-- Query1 rewritten
T1(x int, y int)@DB1 = ( SELECT x, y FROM A WHERE y <= 3 )
T2(x int, z string)@DB2 = {*
  db.B.find( {$lt: {x, 10}}, {x:1, z:1, _id:0} )
*}

SELECT T1.x, T2.z
FROM T1, T2
WHERE T1.x = T2.x

However, this will only happen if the data store is capable of handling the selection condition. In order to verify the executability of sub-plans against data stores, the query engine must be aware of the capabilities of the each data store, to perform operations supported by the common data model. These capabilities are exported by each wrapper.
  • Bind Joins
Bind join is an efficient method for performing semi-joins across heterogeneous data stores that uses subquery rewriting to push the join conditions. The approach to perform a bind join is the following: the left-hand side relation is retrieved, during which the tuples are stored in an intermediate storage and the distinct values of the join attribute(s) are kept in a list of values, which will be passed as a filter to the right-hand side subquery. For example, let us consider the following CloudMdsQL query:

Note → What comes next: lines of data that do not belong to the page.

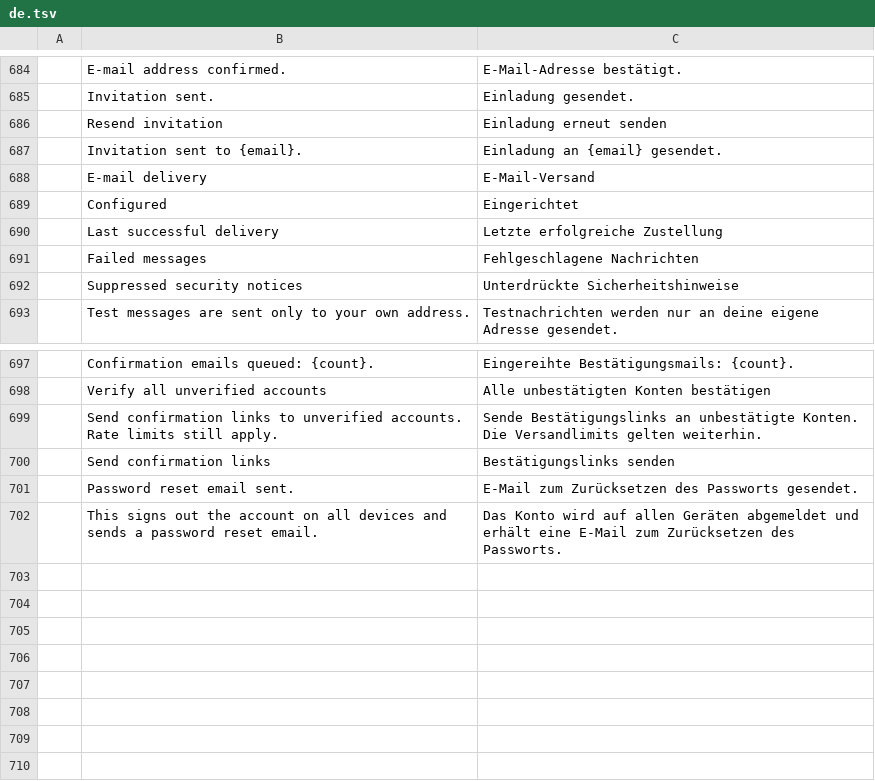
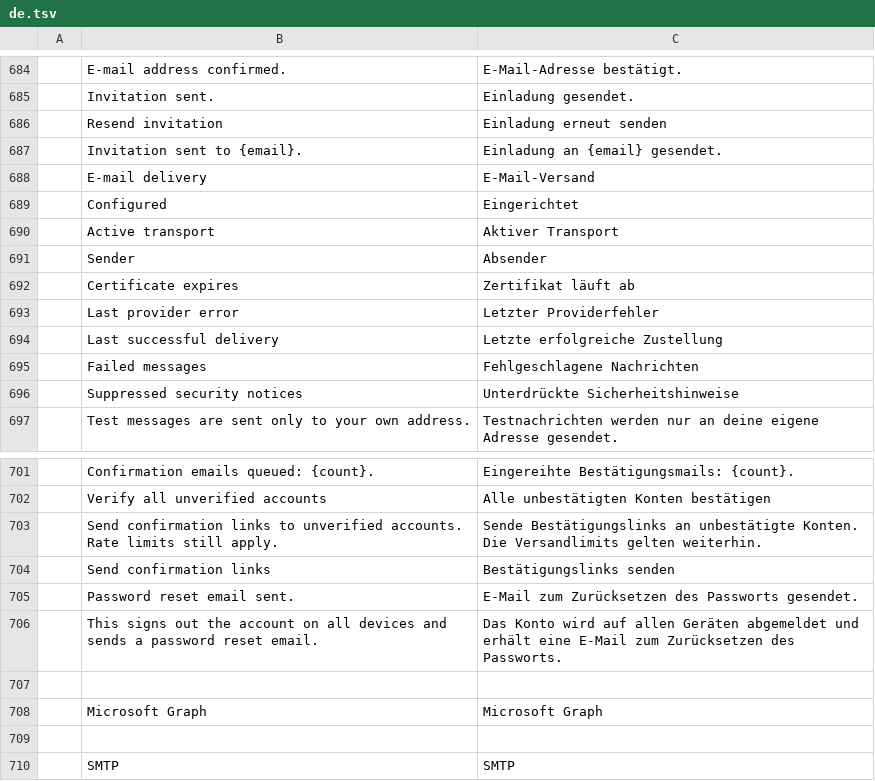
Before and after one commit to Skyfuller1303/craftcloud, a TSV file: apps/craftcloud-admin/src/locales/de.tsv, drawn as a sheet; only a part is shown, gaps mark what is left out.

```diff
--- a/apps/craftcloud-admin/src/locales/de.tsv
+++ b/apps/craftcloud-admin/src/locales/de.tsv
@@ -689,2 +689,6 @@
 	Configured	Eingerichtet
+	Active transport	Aktiver Transport
+	Sender	Absender
+	Certificate expires	Zertifikat läuft ab
+	Last provider error	Letzter Providerfehler
 	Last successful delivery	Letzte erfolgreiche Zustellung
@@ -702 +706,5 @@
 	This signs out the account on all devices and sends a password reset email.	Das Konto wird auf allen Geräten abgemeldet und erhält eine E-Mail zum Zurücksetzen des Passworts.
+
+	Microsoft Graph	Microsoft Graph
+
+	SMTP	SMTP
```
Also changed, not shown: apps/craftcloud-admin/src/locales/en.tsv, 33 other files.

A(id int, x int)@DB1 = (SELECT a.id, a.x FROM a)
B(id int, y int)@DB2 = (SELECT b.id, b.y FROM b)
SELECT a.x, b.y FROM b JOIN a ON b.id = a.id

Let us assume that the query planner has decided to use the bind join method and that the join condition will be bound to the right-hand side of the join operation. First, the relation B is retrieved from the corresponding data store using its query mechanism. Then, the distinct values of B.id are used as a filter condition in the query that retrieves the relation A from its data store. Assuming that the distinct values of B.id are b1 … bn, the query to retrieve the right-hand side relation of the bind join uses the following SQL approach (or its equivalent according to the data store’s query language):

SELECT a.id, a.x FROM a WHERE a.id IN (b1, …, bn)



This research has been partially funded by the European Commission under the FP7 programme project #611068